If the experts cannot predict the markets, you can’t either

Were you able to predict the global bear market that sucked trillions of dollars out of investors’ pockets in late 2008? In retrospect, it looks like it should have been easy to predict—after all, the subprime mortgage crisis had gone on for a year before stocks started crashing in October 2008. It seems obvious that the economy was collapsing and that stocks were going to head down sharply.

Unfortunately, that is our hindsight bias talking. The past always looks inevitable and predictable, because we now know what happened. But even the experts have a tough time predicting the markets. In fact, they usually make more wrong predictions than right, and these are the people who have more information at their fingertips and more experience than most investors.

Consider what the experts said at the beginning of 2008, when the storm clouds were already gathering. Global strategists for Citigroup in late December 2007 issued a report that said the bull market was not dead. While “undoubtedly mature and subject to increasing volatility, the current bull market is not yet over.” Market analyst Jeffrey Kleintop of LPL Financial in Boston told his clients the market would have a “fourth quarter breakout to the upside as the uncertainty fades and the U.S.economy avoids a recession.” The Wall Street Journal told readers on Jan. 2, 2008 that “European shares are likely to rise this year for one reason: They are cheap.”

Even at the end of the third quarter, just before the crash came, the forecasts were muddy. The Hulbert Financial Digest, which rates the performance of investment newsletters, found that the 10 best performing newsletters were far more bullish than the 10 worst newsletters. Although the 10 best newsletters had demonstrated the most skill in allocating assets over the previous 15 years, that wasn’t enough for them to foresee the bear market.

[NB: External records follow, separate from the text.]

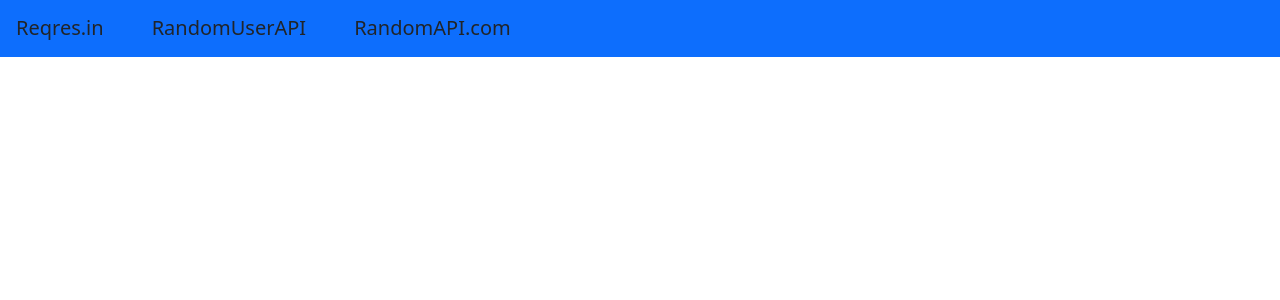
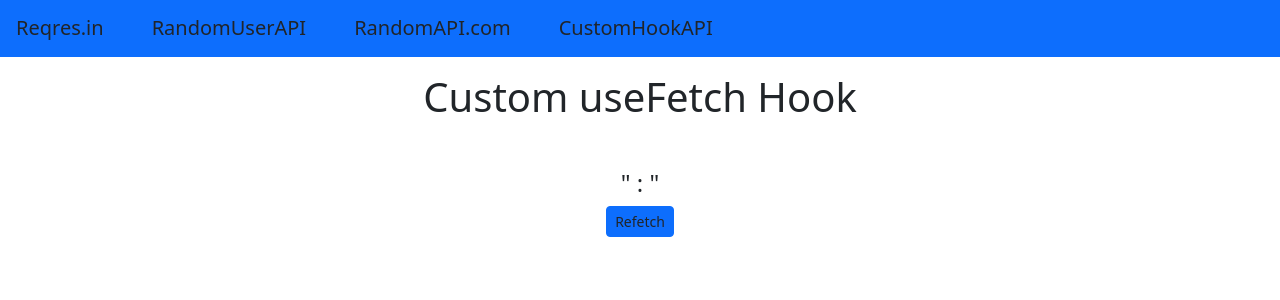
Before and after one commit to mikhail-jeff/react-axios-api, a React (Create React App) app: page /v2.jokeapi.dev in a window 1280 px wide. Shown: the top 300 px of the page. Built offline with nearby package versions, Linux system fonts and the light colour scheme; no server answers.

Commit message:
added custom hook

```diff
--- a/package.json
+++ b/package.json
@@ -14,6 +14,7 @@
     "react-loading-skeleton": "^3.1.0",
     "react-router-dom": "^6.4.5",
     "react-scripts": "5.0.1",
+    "spinners-react": "^1.0.7",
     "web-vitals": "^2.1.4"
   },
   "scripts": {
--- a/src/App.js
+++ b/src/App.js
@@ -5,6 +5,7 @@ import { BrowserRouter as Router, Routes, Route } from 'react-router-dom';
 import Reqres from './pages/Reqres';
 import RandomUsers from './pages/RandomUsers';
 import RandomAPI from './pages/RandomAPI';
+import CustomHook from './pages/CustomHook';
 
 function App() {
 	return (
@@ -24,6 +25,10 @@ function App() {
 						path='/randomapi.com'
 						element={<RandomAPI />}
 					/>
+					<Route
+						path='/v2.jokeapi.dev'
+						element={<CustomHook />}
+					/>
 				</Routes>
 			</Container>
 		</Router>
--- a/src/components/NavbarComponent.jsx
+++ b/src/components/NavbarComponent.jsx
@@ -28,6 +28,14 @@ const NavbarComponent = () => {
 						RandomAPI.com
 					</Link>
 				</li>
+				<li className='nav-item'>
+					<Link
+						className='text-decoration-none text-dark h5 fw-medium'
+						to='/v2.jokeapi.dev'
+					>
+						CustomHookAPI
+					</Link>
+				</li>
 			</ul>
 		</nav>
 	);
--- a/src/components/SkeletonCard.jsx
+++ b/src/components/SkeletonCard.jsx
@@ -1,4 +1,5 @@
 import Skeleton from 'react-loading-skeleton';
+
 const SkeletonCard = () => {
 	return (
 		<>
--- /dev/null
+++ b/src/customHook/useFetch.js
@@ -0,0 +1,42 @@
+import axios from 'axios';
+import { useState, useEffect } from 'react';
+
+const useFetch = (url) => {
+	const [data, setData] = useState(null);
+	const [loading, setLoading] = useState(false);
+	const [error, setError] = useState(null);
+
+	useEffect(() => {
+		setLoading(true);
+		axios
+			.get(url)
+			.then((response) => {
+				setData(response.data);
+			})
+			.catch(() => {
+				setError(error);
+			})
+			.finally(() => {
+				setLoading(false);
+			});
+	}, [url]);
+
+	const refetch = () => {
+		setLoading(true);
+		axios
+			.get(url)
+			.then((response) => {
+				setData(response.data);
+			})
+			.catch(() => {
+				setError(error);
+			})
+			.finally(() => {
+				setLoading(false);
+			});
+	};
+
+	return { data, loading, error, refetch };
+};
+
+export default useFetch;
--- /dev/null
+++ b/src/pages/CustomHook.jsx
@@ -0,0 +1,41 @@
+import React from 'react';
+import useFetch from '../customHook/useFetch';
+import { SpinnerDotted } from 'spinners-react';
+
+const CustomHook = () => {
+	const { data: joke, loading, error, refetch } = useFetch('https://v2.jokeapi.dev/joke/Any');
+
+	if (loading) {
+		return (
+			<h1 className='text-center mt-5'>
+				<SpinnerDotted
+					color='#0000ff'
+					size={80}
+					speed={100}
+				/>
+			</h1>
+		);
+	}
+
+	if (error) {
+		console.log(error);
+	}
+	return (
+		<>
+			<h1 className='text-center mb-5'>Custom useFetch Hook</h1>
+			<div className='text-dark mt-5 text-center'>
+				<h4>
+					"{joke?.setup} : {joke?.delivery}"
+				</h4>
+				<button
+					className='btn btn-primary btn-sm text-dark'
+					onClick={refetch}
+				>
+					Refetch
+				</button>
+			</div>
+		</>
+	);
+};
+
+export default CustomHook;
```
Also changed, not shown: 1 other file (tests, documents, lock files or other folders).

Apply this forecasting lesson to your own view of the markets going forward. It might be helpful to write your predictions down and look at them in a year.